The World Almanac and Book of Facts for 1931 was published 80 years ago, before most of us were born. Prior to listing thousands of statistics, there were many advertisements which, today, can elicit a chuckle, at least.

“New Form of Insurance Sweeps County! Both Sickness and Accident Covered – Costs Only $10 a Year.”

The Motor Institute of America advertised that men could earn up to $100 a week. One could become an “auto expert,” trained at home, and receive three working outfits free if they acted quickly.

A Civil Service expert promoted his free book focusing on getting “a good, steady job with the best boss in the world — Uncle Sam.”

The almanac, of course, contains reports mostly from the previous year. The review of 1930 begins with a statement about our country's unemployment and “industrial depression.” On a world level, there were steps being taken in London and Geneva to effect arms limitation and international peace.

A big problem that year was enforcing the National Prohibition Act. The pages of the almanac reveal “a growing revolt against dry legislation” and the expectation that repeal will happen with “shifting legislative representation and power from rural to urban populations in the Congress to be elected in 1932.”

The breadth of information in this book is utterly amazing. You can read about “illiteracy in foreign countries,” “poisons and their antidotes,” and the results of sporting events from horse racing, to golf, to swimming and more.

An entry from Feb. 28 reports on the death of Dr. James Howard Snook, an Ohio State University professor, who murdered a co-ed companion, Theora Hix. He was put to death in the electric chair at the Ohio State Penitentiary. Snook was an Olympic champion in pistol shooting, but Hix died by being beaten and slashed.

The prison made headlines a few months later when there was a serious fire in the institution which housed 4,300 in space designed for 1,500. Within an hour, 318 men were killed.

In November, a gas explosion and fire at a coal mine in Millfield, Ohio, took 79 lives, among them the president and other officials of the Sunday Creek Coal Co. Mine in Athens County.

William Howard Taft, the 27th president who was born in Cincinnati and also served as chief justice of the Supreme Court, died that year.

Election returns by state are included in this 900-plus page book.
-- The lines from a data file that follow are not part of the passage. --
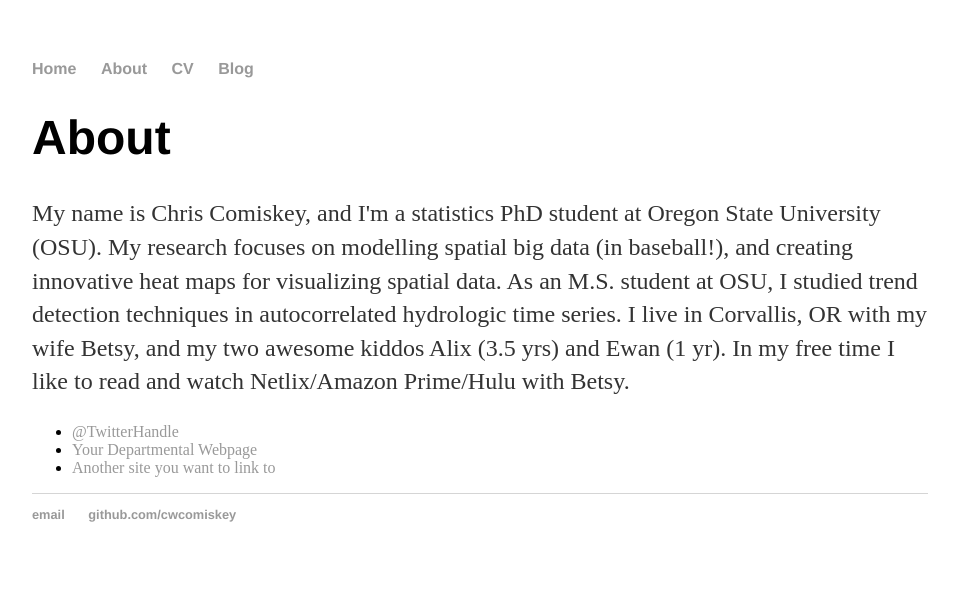
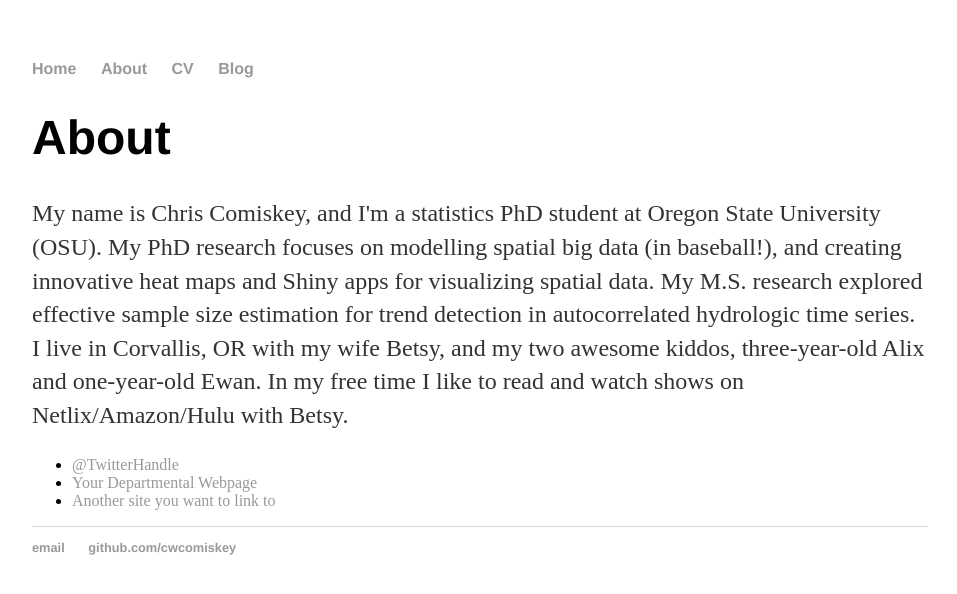
Before and after one commit to cwcomiskey/cwcomiskey.github.io, a Jekyll site: the page built from about/index.html, in a window 1280 px wide. Shown: the top 594 px of the page, without its empty margins (160-1117 px from the left). Built offline with Jekyll 4.4.1, drawn with Linux system fonts in a browser that asks for light colours.

Commit message:
Update index.html

```diff
--- a/about/index.html
+++ b/about/index.html
@@ -5,11 +5,14 @@ title: About Chris Comiskey
 
 		<div class="about">
 			<h1>About</h1>
-			<p>My name is Chris Comiskey, and I'm a statistics PhD student at Oregon State University (OSU). My research focuses on
-				modelling spatial big data (in baseball!), and creating innovative heat maps for visualizing spatial data.
-				As an M.S. student at OSU, I studied trend detection techniques in autocorrelated hydrologic time series.
-				I live in Corvallis, OR with my wife Betsy, and my two awesome kiddos Alix (3.5 yrs) and Ewan (1 yr).
-				In my free time I like to read and watch Netlix/Amazon Prime/Hulu with Betsy.</p>
+			<p>My name is Chris Comiskey, and I'm a statistics PhD student at Oregon State University (OSU). My PhD research
+				focuses on modelling spatial big data (in baseball!),
+				and creating innovative heat maps and Shiny apps for visualizing spatial data.
+				My M.S. research explored effective sample size estimation
+				for trend detection in autocorrelated hydrologic time series.
+				I live in Corvallis, OR with my wife Betsy,
+				and my two awesome kiddos, three-year-old Alix and one-year-old Ewan.
+				In my free time I like to read and watch shows on Netlix/Amazon/Hulu with Betsy.</p>
 
 			<ul class="contacts">
 				<li><a href="#">@TwitterHandle</a></li>
```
The presidential election of 1928 shows 3,720 votes for Democrat Al Smith and 8,049 for Republican Herbert Hoover in Delaware County. Overall, our state registered 864,210 votes for Smith and 1,627,546 votes for Hoover.

A ninth planet, Pluto, was discovered at the Lowell Observatory in Flagstaff, Ariz., in 1930. Today, Pluto has been demoted and is considered a “dwarf planet.”

The almanac contains a lot of interesting reading. The cover has W.H. Rible's name imprinted on it. If anyone knows who Rible was (or is), please let us know.

Carole Wilhelm is a member of the Powell-Liberty Historical Society.